To beat resistance to antimalarials switch to combination medicines
An estimated 800 000 children die of malaria each year, and this number may be rising because of drug resistance. WHO is urging countries to switch to a new type of combination therapy based on artemisinin wherever there is strong evidence that conventional treatment is not working. The cheapest and most readily available antmalarials are becoming ineffective in many parts of Africa. The new artemisinin-based combination therapies (ACTs) kill the parasite quickly, enabling the patient to recover with very few side-effects. One of these combinations - of artemether and lumefantrine - has just been added to WHO's Essential Medicines List. Known as Coartem, it provides an artemisinin and a non-artemisinin compound in a single tablet. WHO also recommends other combinations of artemisinin compounds with medicines currently being used such as amodiaquine or sulfadoxine-pyrimethamine, where these are still effective.
For decades, chloroquine has been the best-known treatment for malaria and it has saved millions of lives. However, the malaria parasite has become increasingly resistant to it in recent years, especially in eastern, central and southern Africa. As a result, many countries have switched to sulfadoxine-pyrimethamine, known as SP or Fansidar, but resistance to SP is also spreading.
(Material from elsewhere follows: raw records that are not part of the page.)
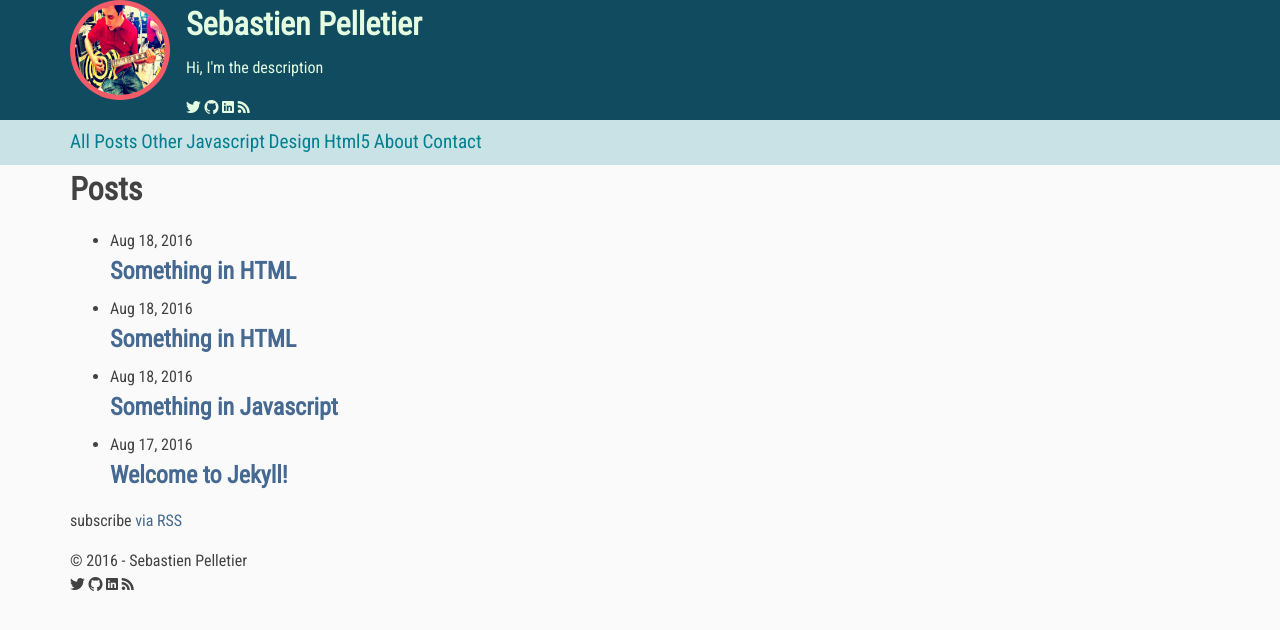
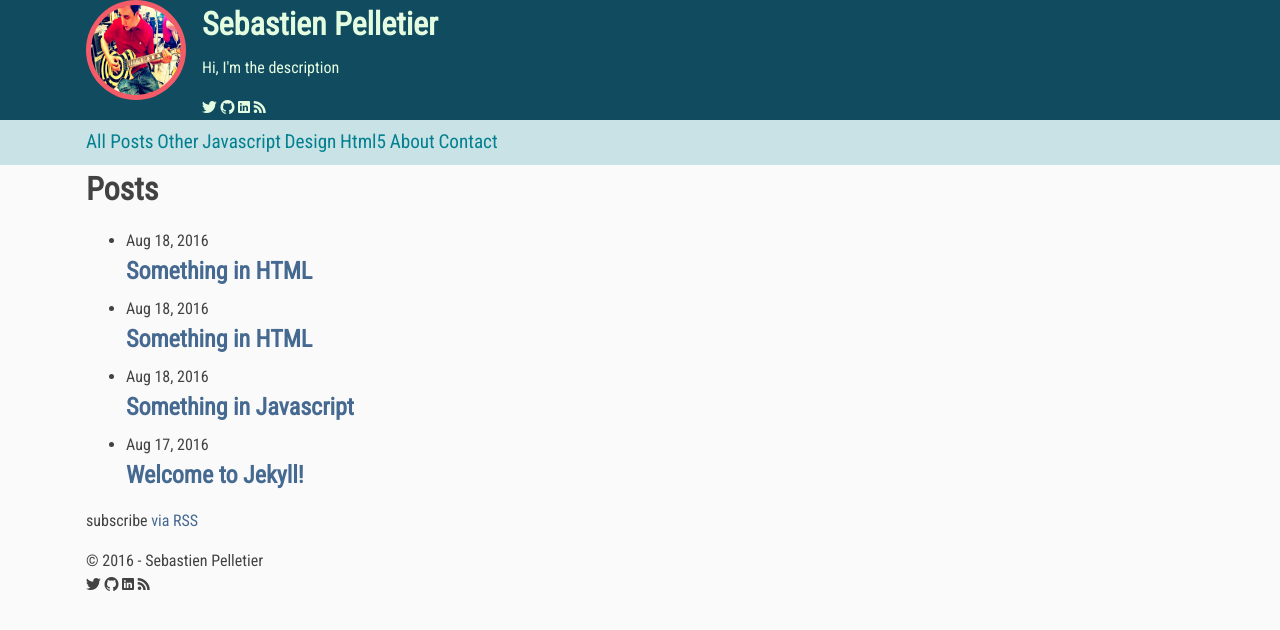
Before and after one commit to earth4x/sebastienpelletier, a Jekyll site: the page built from index.html, in a window 1280 px wide. Shown: the top 630 px of the page. Built offline with Jekyll 4.4.1, drawn with Linux system fonts in a browser that asks for light colours.

Commit message:
Add global padding for wrapper

```diff
--- a/_sass/_layout.scss
+++ b/_sass/_layout.scss
@@ -3,4 +3,5 @@
     max-width: $content-width;
     width: 100%;
     margin: 0 auto;
+    padding: 0 $gutter-x;
 }
```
WHO recommends that countries start changing over to ACTs when resistance levels exceed 15%. More information from Iain Simpson, Communicable Diseases, email: firstname.lastname@example.org.